§ **Task prompt**
Using the records below, count the lines containing "linear" and give only the total.
-=-=-
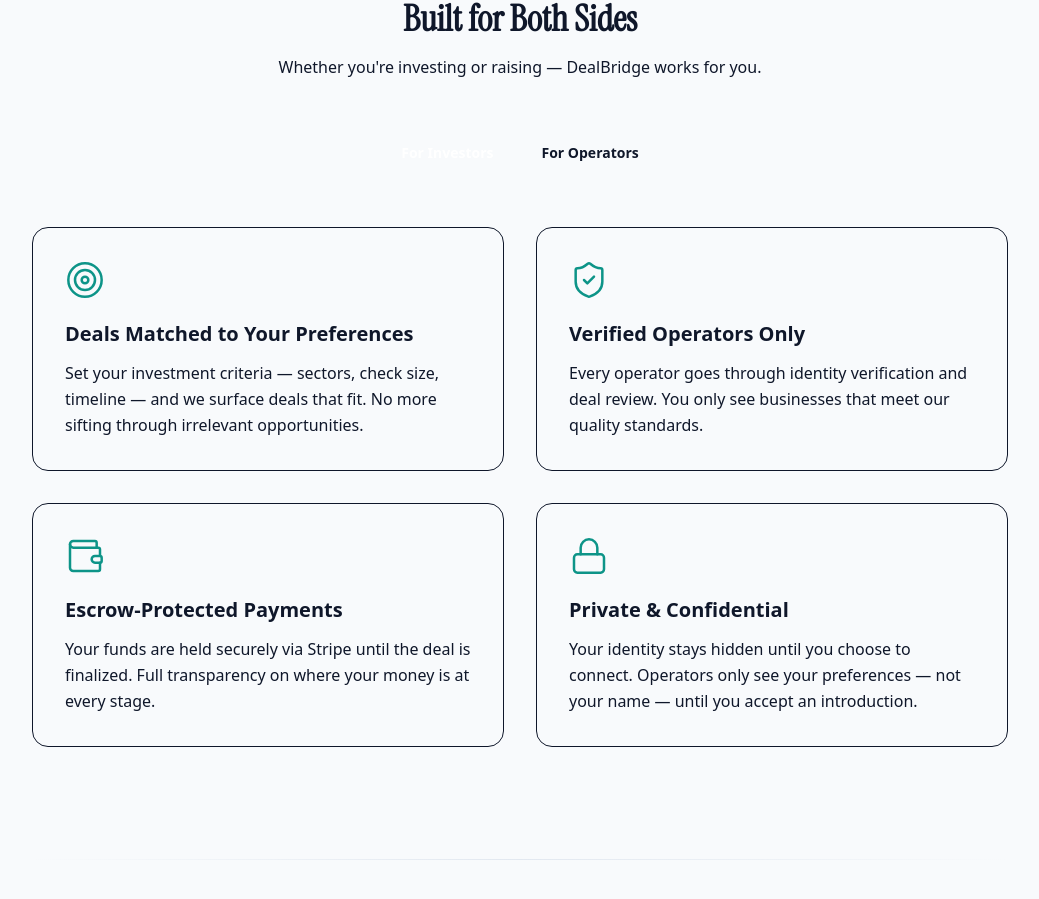
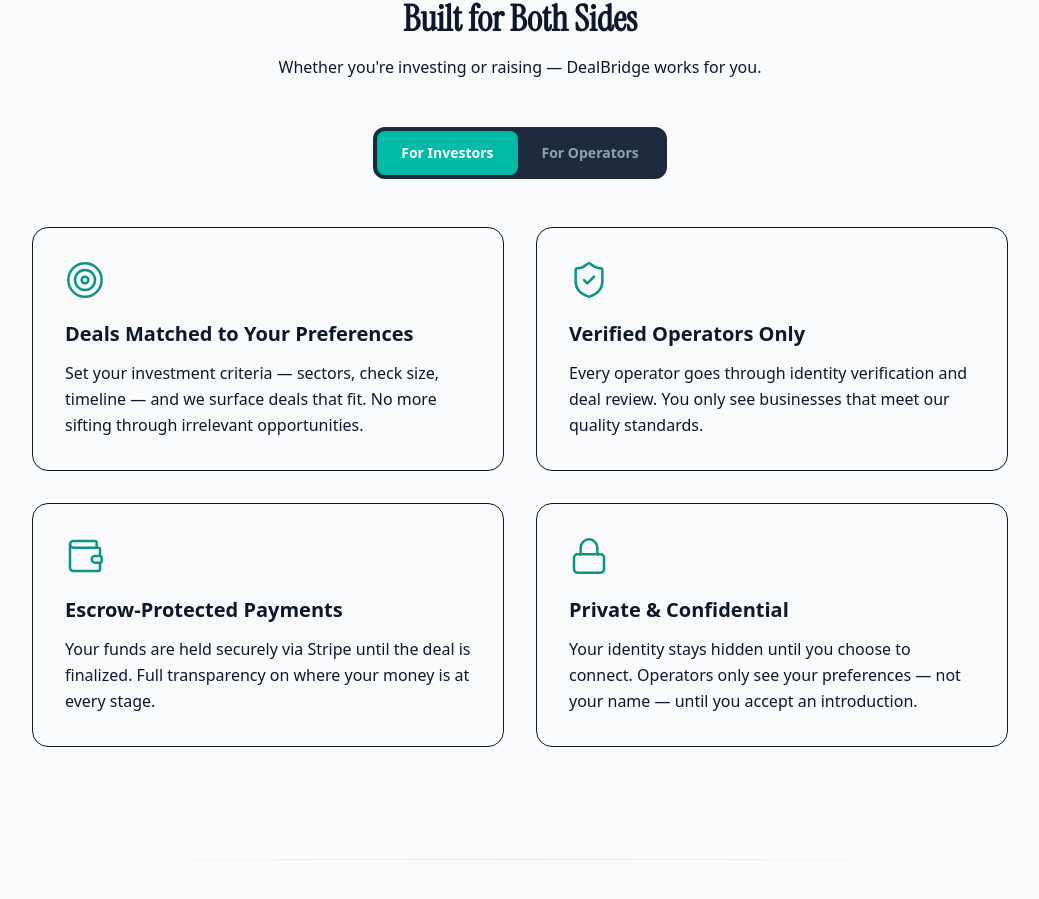
Before and after one commit to asaddawoodani/dealbridge, a Next.js app: page / in a window 1280 px wide. Shown: the part 853-1752 px from the top of the page, without its empty margins (120-1159 px from the left). Built offline with nearby package versions, Linux system fonts and the light colour scheme; no server answers.

Commit message:
Fix tab switcher styling with dark pill toggle and strong active contrast
Co-Authored-By: Claude Opus 4.6 <noreply@anthropic.com>

```diff
--- a/components/landing/ValuePropTabs.tsx
+++ b/components/landing/ValuePropTabs.tsx
@@ -74,14 +74,14 @@ export default function ValuePropTabs() {
   return (
     <>
       <div className="flex justify-center mb-12">
-        <div className="inline-flex rounded-xl p-1 bg-[--bg-elevated]">
+        <div className="inline-flex rounded-xl p-1 bg-slate-800">
           <button
             onClick={() => setActiveTab("investor")}
             className={[
               "px-6 py-3 rounded-lg text-sm font-semibold transition-all",
               activeTab === "investor"
-                ? "bg-[--accent] text-white"
-                : "text-[--text-muted] hover:text-[--text-secondary]",
+                ? "bg-teal-500 text-white shadow-md"
+                : "text-slate-400 hover:text-slate-200",
             ].join(" ")}
           >
             For Investors
@@ -91,8 +91,8 @@ export default function ValuePropTabs() {
             className={[
               "px-6 py-3 rounded-lg text-sm font-semibold transition-all",
               activeTab === "operator"
-                ? "bg-[--accent] text-white"
-                : "text-[--text-muted] hover:text-[--text-secondary]",
+                ? "bg-teal-500 text-white shadow-md"
+                : "text-slate-400 hover:text-slate-200",
             ].join(" ")}
           >
             For Operators
```
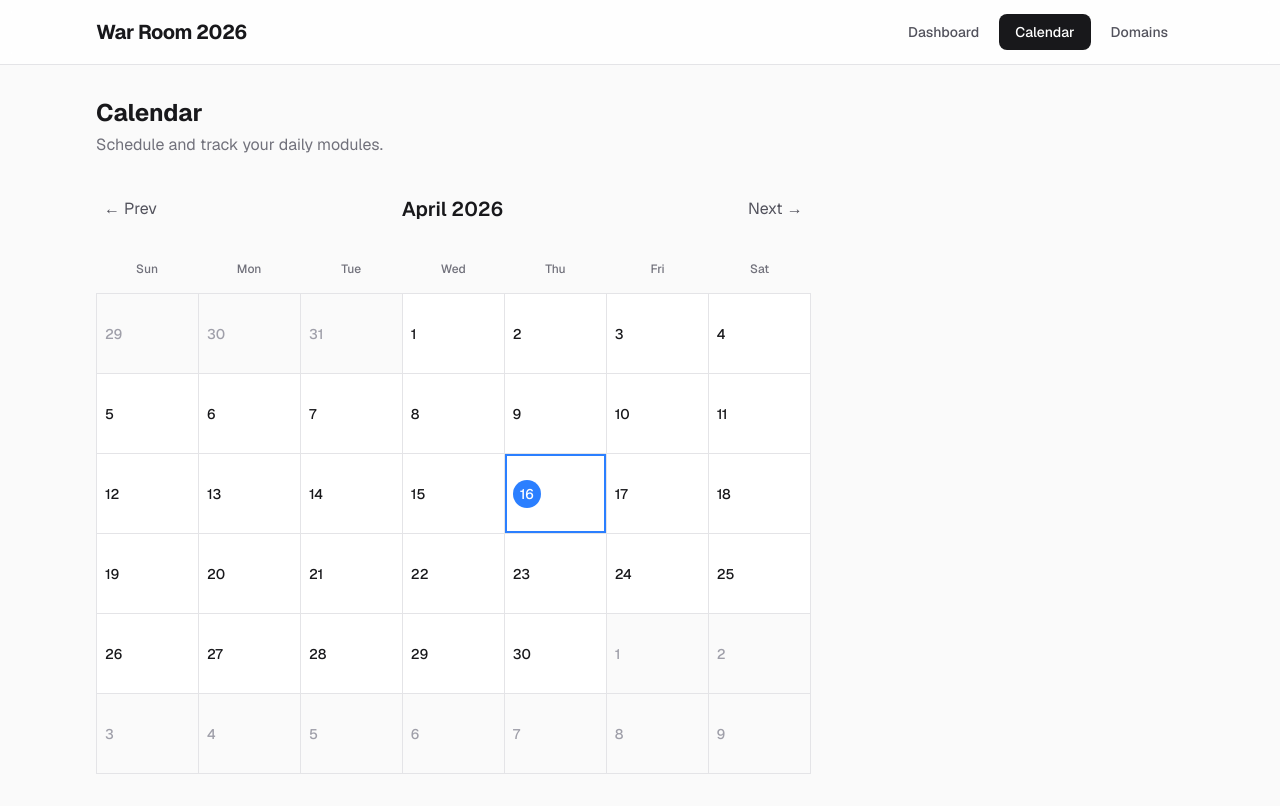
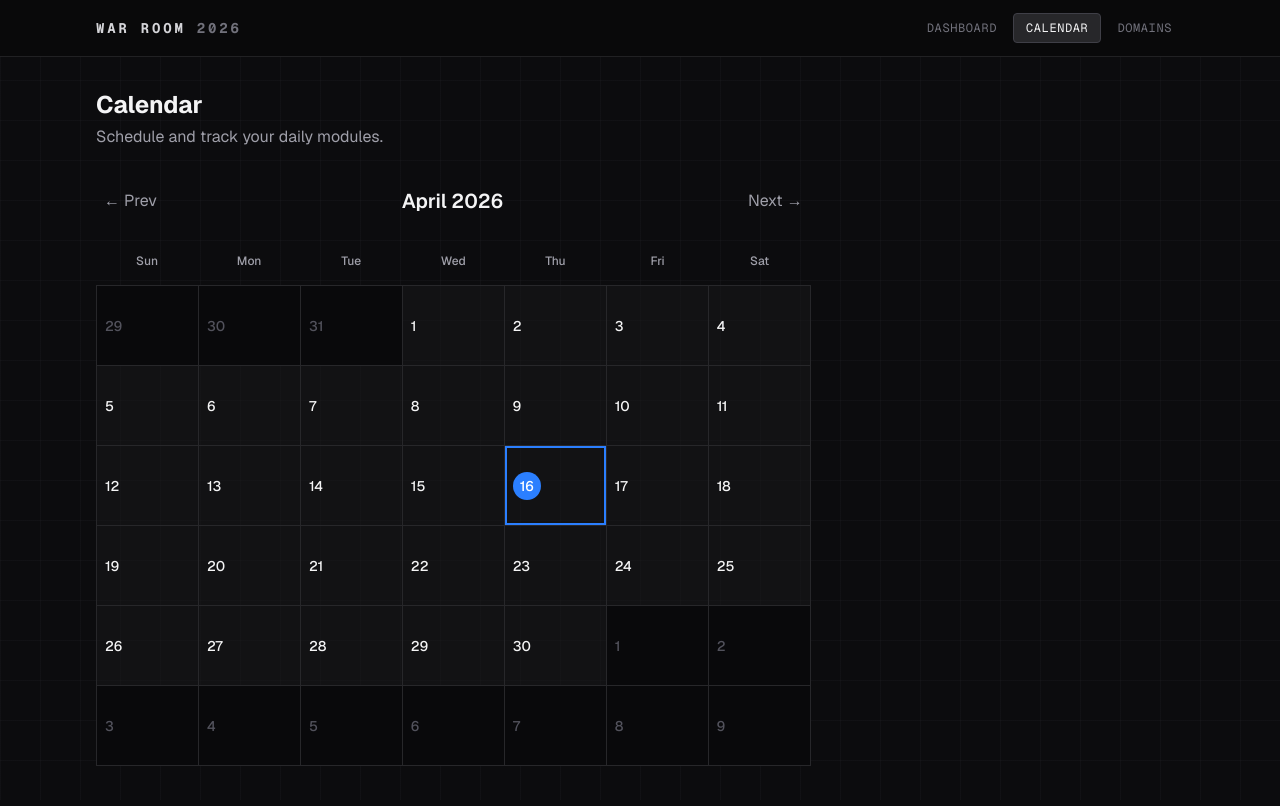
Before and after one commit to CryerWorks/war-room-2026, a Next.js app: page /calendar in a window 1280 px wide. Built offline with nearby package versions, Linux system fonts and the light colour scheme; no server answers; the database is empty.

Commit message:
Apply Division-inspired visual design system / language

```diff
--- a/src/app/calendar/page.tsx
+++ b/src/app/calendar/page.tsx
@@ -37,10 +37,10 @@ export default function CalendarPage() {
   return (
     <div className="space-y-8">
       <div>
-        <h2 className="text-2xl font-bold text-zinc-900 dark:text-zinc-100">
+        <h2 className="text-2xl font-bold text-zinc-100">
           Calendar
         </h2>
-        <p className="mt-1 text-zinc-500 dark:text-zinc-400">
+        <p className="mt-1 text-zinc-400">
           Schedule and track your daily modules.
         </p>
       </div>
--- a/src/app/globals.css
+++ b/src/app/globals.css
@@ -1,8 +1,25 @@
 @import "tailwindcss";
 
+/* ============================================================
+   War Room 2026 — Division-Inspired Design System
+
+   Color philosophy:
+   - Base: deep blue-grey, never pure black
+   - Surface: translucent panels over grid texture
+   - Text: zinc scale (100 for emphasis, 400 for body, 600 for muted)
+   - Accents: domain colors only (indigo, amber, emerald)
+   - Data: monospaced, always
+   ============================================================ */
+
 :root {
-  --background: #fafafa;
-  --foreground: #171717;
+  --background: #0c0c0e;
+  --foreground: #e4e4e7;
+  --surface: rgba(24, 24, 27, 0.7);
+  --surface-hover: rgba(39, 39, 42, 0.6);
+  --border: rgba(63, 63, 70, 0.5);
+  --border-hover: rgba(82, 82, 91, 0.7);
+  --grid-color: rgba(63, 63, 70, 0.12);
+  --grid-size: 40px;
 }
 
 @theme inline {
@@ -12,16 +29,104 @@
   --font-mono: var(--font-geist-mono);
 }
 
-@media (prefers-color-scheme: dark) {
-  :root {
-    --background: #0a0a0a;
-    --foreground: #ededed;
-  }
-}
+/* ============================================================
+   Base styles
+   ============================================================ */
 
 body {
   background: var(--background);
   color: var(--foreground);
+}
+
+/* Subtle grid texture overlay — gives that tactical HUD feel.
+   Uses a CSS gradient pattern instead of an image (zero network requests). */
+body::before {
+  content: "";
+  position: fixed;
+  inset: 0;
+  z-index: -1;
+  background-image:
+    linear-gradient(var(--grid-color) 1px, transparent 1px),
+    linear-gradient(90deg, var(--grid-color) 1px, transparent 1px);
+  background-size: var(--grid-size) var(--grid-size);
+  pointer-events: none;
+}
+
+/* ============================================================
+   Tactical panel — reusable card/container style
+   Use class="tactical-panel" for the Division look
+   ============================================================ */
+
+.tactical-panel {
+  background: var(--surface);
+  border: 1px solid var(--border);
+  backdrop-filter: blur(8px);
+  border-radius: 0.75rem;
+  transition: border-color 0.2s ease, box-shadow 0.2s ease;
+}
+
+.tactical-panel:hover {
+  border-color: var(--border-hover);
+}
+
+/* Variant with a colored left accent border */
+.tactical-panel-accent {
+  background: var(--surface);
+  border: 1px solid var(--border);
+  backdrop-filter: blur(8px);
+  border-radius: 0.75rem;
+  transition: border-color 0.2s ease, box-shadow 0.2s ease;
+}
+
+/* ============================================================
+   Scanline effect — very subtle horizontal lines
+   Apply to containers that need extra tactical depth
+   ============================================================ */
+
+.scanlines::after {
+  content: "";
+  position: absolute;
+  inset: 0;
+  background: repeating-linear-gradient(
+    0deg,
+    transparent,
+    transparent 2px,
+    rgba(0, 0, 0, 0.03) 2px,
+    rgba(0, 0, 0, 0.03) 4px
+  );
+  pointer-events: none;
+  border-radius: inherit;
+}
+
+/* ============================================================
+   Scrollbar — thin, tactical
+   ============================================================ */
+
+::-webkit-scrollbar {
+  width: 6px;
+  height: 6px;
+}
+
+::-webkit-scrollbar-track {
+  background: transparent;
+}
+
+::-webkit-scrollbar-thumb {
+  background: rgba(82, 82, 91, 0.5);
+  border-radius: 3px;
+}
+
+::-webkit-scrollbar-thumb:hover {
+  background: rgba(113, 113, 122, 0.6);
+}
+
+/* ============================================================
+   Selection highlight — uses a muted accent
+   ============================================================ */
+
+::selection {
+  background: rgba(99, 102, 241, 0.3);
+  color: #e4e4e7;
 }
 
 /* ============================================================
@@ -49,7 +154,7 @@ body {
 }
 
 /* ============================================================
-   Status indicator dots (used in timeline/stepper)
+   Status indicator animations
    ============================================================ */
 
 @keyframes activePulse {
@@ -62,3 +167,12 @@ body {
     transform: scale(1.3);
   }
 }
+
+/* ============================================================
+   Glow effect — used on hover for interactive elements
+   Apply with style="--glow-color: #hexcolor"
+   ============================================================ */
+
+.glow-hover:hover {
+  box-shadow: 0 0 20px color-mix(in srgb, var(--glow-color, #6366f1) 15%, transparent);
+}
--- a/src/app/layout.tsx
+++ b/src/app/layout.tsx
@@ -28,12 +28,12 @@ export default function RootLayout({
       lang="en"
       className={`${geistSans.variable} ${geistMono.variable} h-full antialiased`}
     >
-      <body className="min-h-full flex flex-col bg-zinc-50 dark:bg-zinc-950">
-        <header className="sticky top-0 z-50 border-b border-zinc-200 dark:border-zinc-800 bg-white/80 dark:bg-zinc-950/80 backdrop-blur-sm">
+      <body className="min-h-full flex flex-col">
+        <header className="sticky top-0 z-50 border-b border-zinc-800/80 bg-zinc-950/90 backdrop-blur-md">
           <div className="max-w-6xl mx-auto px-4 sm:px-6 lg:px-8">
-            <div className="flex items-center justify-between h-16">
-              <h1 className="text-xl font-bold tracking-tight text-zinc-900 dark:text-zinc-100">
-                War Room 2026
+            <div className="flex items-center justify-between h-14">
+              <h1 className="text-sm font-mono font-bold tracking-[0.2em] uppercase text-zinc-300">
+                War Room <span className="text-zinc-500">2026</span>
               </h1>
               <nav className="flex items-center gap-1">
                 <NavLink href="/">Dashboard</NavLink>
--- a/src/components/calendar/CalendarGrid.tsx
+++ b/src/components/calendar/CalendarGrid.tsx
@@ -73,16 +73,16 @@ export default function CalendarGrid({ onSelectDate, selectedDate }: CalendarGri
       <div className="flex items-center justify-between mb-6">
         <button
           onClick={prevMonth}
-          className="p-2 rounded-lg hover:bg-zinc-100 dark:hover:bg-zinc-800 transition-colors text-zinc-600 dark:text-zinc-400"
+          className="p-2 rounded-lg hover:bg-zinc-800 transition-colors text-zinc-400"
         >
           &larr; Prev
         </button>
-        <h3 className="text-xl font-semibold text-zinc-900 dark:text-zinc-100">
+        <h3 className="text-xl font-semibold text-zinc-100">
           {MONTH_NAMES[month]} {year}
         </h3>
         <button
           onClick={nextMonth}
-          className="p-2 rounded-lg hover:bg-zinc-100 dark:hover:bg-zinc-800 transition-colors text-zinc-600 dark:text-zinc-400"
+          className="p-2 rounded-lg hover:bg-zinc-800 transition-colors text-zinc-400"
         >
           Next &rarr;
         </button>
@@ -93,7 +93,7 @@ export default function CalendarGrid({ onSelectDate, selectedDate }: CalendarGri
         {DAY_HEADERS.map((day) => (
           <div
             key={day}
-            className="text-center text-xs font-medium text-zinc-500 dark:text-zinc-400 py-2"
+            className="text-center text-xs font-medium text-zinc-400 py-2"
           >
             {day}
           </div>
@@ -101,7 +101,7 @@ export default function CalendarGrid({ onSelectDate, selectedDate }: CalendarGri
       </div>
 
       {/* Day grid */}
-      <div className="grid grid-cols-7 border-t border-l border-zinc-200 dark:border-zinc-800">
+      <div className="grid grid-cols-7 border-t border-l border-zinc-800">
         {days.map((date, i) => {
           const dateStr = toDateString(date);
           const isCurrentMonth = date.getMonth() === month;
@@ -114,15 +114,15 @@ export default function CalendarGrid({ onSelectDate, selectedDate }: CalendarGri
               key={i}
               onClick={() => onSelectDate(dateStr)}
               className={`
-                relative min-h-[80px] p-2 text-left border-r border-b border-zinc-200 dark:border-zinc-800
+                relative min-h-[80px] p-2 text-left border-r border-b border-zinc-800
                 transition-colors
                 ${isCurrentMonth
-                  ? "bg-white dark:bg-zinc-900"
-                  : "bg-zinc-50 dark:bg-zinc-950"
+                  ? "bg-zinc-900/50"
+                  : "bg-zinc-950"
                 }
                 ${isSelected
                   ? "ring-2 ring-inset ring-blue-500"
-                  : "hover:bg-zinc-50 dark:hover:bg-zinc-800"
+                  : "hover:bg-zinc-800/50"
                 }
               `}
             >
@@ -133,8 +133,8 @@ export default function CalendarGrid({ onSelectDate, selectedDate }: CalendarGri
                   ${isToday
                     ? "bg-blue-500 text-white w-7 h-7 rounded-full flex items-center justify-center"
                     : isCurrentMonth
-                      ? "text-zinc-900 dark:text-zinc-100"
-                      : "text-zinc-400 dark:text-zinc-600"
+                      ? "text-zinc-100"
+                      : "text-zinc-600"
                   }
                 `}
               >
--- a/src/components/dashboard/DomainCard.tsx
+++ b/src/components/dashboard/DomainCard.tsx
@@ -10,18 +10,18 @@ export default function DomainCard({ progress }: DomainCardProps) {
     progress;
 
   return (
-    <div className="rounded-xl border border-zinc-200 dark:border-zinc-800 p-6 bg-white dark:bg-zinc-900">
+    <div className="rounded-xl border border-zinc-800 p-6 bg-zinc-900/50">
       <div className="flex items-center gap-3 mb-4">
         <div
           className="w-3 h-3 rounded-full"
           style={{ backgroundColor: domain.color }}
         />
-        <h3 className="text-lg font-semibold text-zinc-900 dark:text-zinc-100">
+        <h3 className="text-lg font-semibold text-zinc-100">
           {domain.name}
         </h3>
       </div>
 
-      <p className="text-sm text-zinc-500 dark:text-zinc-400 mb-4">
+      <p className="text-sm text-zinc-400 mb-4">
         {domain.description}
       </p>
 
--- a/src/components/ui/NavLink.tsx
+++ b/src/components/ui/NavLink.tsx
@@ -15,10 +15,10 @@ export default function NavLink({ href, children }: NavLinkProps) {
   return (
     <Link
       href={href}
-      className={`px-4 py-2 rounded-lg text-sm font-medium transition-colors ${
+      className={`px-3 py-1.5 rounded text-xs font-mono uppercase tracking-wider transition-colors ${
         isActive
-          ? "bg-zinc-900 text-white dark:bg-zinc-100 dark:text-zinc-900"
-          : "text-zinc-600 hover:text-zinc-900 hover:bg-zinc-100 dark:text-zinc-400 dark:hover:text-zinc-100 dark:hover:bg-zinc-800"
+          ? "bg-zinc-800 text-zinc-100 border border-zinc-700"
+          : "text-zinc-500 hover:text-zinc-300 hover:bg-zinc-800/50"
       }`}
     >
       {children}
--- a/src/components/ui/ProgressBar.tsx
+++ b/src/components/ui/ProgressBar.tsx
@@ -1,3 +1,7 @@
+// ProgressBar — tactical variant.
+// Thin, precise lines. Monospaced percentage. Domain-colored fill.
+// Sizes: sm (1px line), md (2px), lg (4px with glow effect).
+
 interface ProgressBarProps {
   label: string;
   percentage: number;
@@ -14,27 +18,31 @@ export default function ProgressBar({
   const clamped = Math.min(100, Math.max(0, percentage));
 
   const heightClass = {
-    sm: "h-2",
-    md: "h-3",
-    lg: "h-4",
+    sm: "h-[2px]",
+    md: "h-1",
+    lg: "h-1.5",
   }[size];
 
   return (
     <div className="w-full">
-      <div className="flex items-center justify-between mb-1">
-        <span className="text-sm font-medium text-zinc-700 dark:text-zinc-300">
+      <div className="flex items-center justify-between mb-1.5">
+        <span className="text-sm font-medium text-zinc-300">
           {label}
         </span>
-        <span className="text-sm font-medium text-zinc-500 dark:text-zinc-400">
+        <span className="text-sm font-mono font-medium text-zinc-400">
           {Math.round(clamped)}%
         </span>
       </div>
       <div
-        className={`w-full ${heightClass} bg-zinc-200 dark:bg-zinc-700 rounded-full overflow-hidden`}
+        className={`w-full ${heightClass} bg-zinc-800 rounded-full overflow-hidden`}
       >
         <div
-          className={`${heightClass} rounded-full transition-all duration-500 ease-out`}
-          style={{ width: `${clamped}%`, backgroundColor: color }}
+          className={`${heightClass} rounded-full transition-all duration-700 ease-out`}
+          style={{
+            width: `${clamped}%`,
+            backgroundColor: color,
+            boxShadow: size === "lg" ? `0 0 8px ${color}40` : undefined,
+          }}
         />
       </div>
     </div>
```
Also changed, not shown: src/components/calendar/DayDetail.tsx (+12 -12 lines), src/components/modules/ModuleForm.tsx (+10 -10 lines), src/components/modules/ModuleNotes.tsx (+4 -4 lines).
-=-=-
§ **Answer to the problem**
3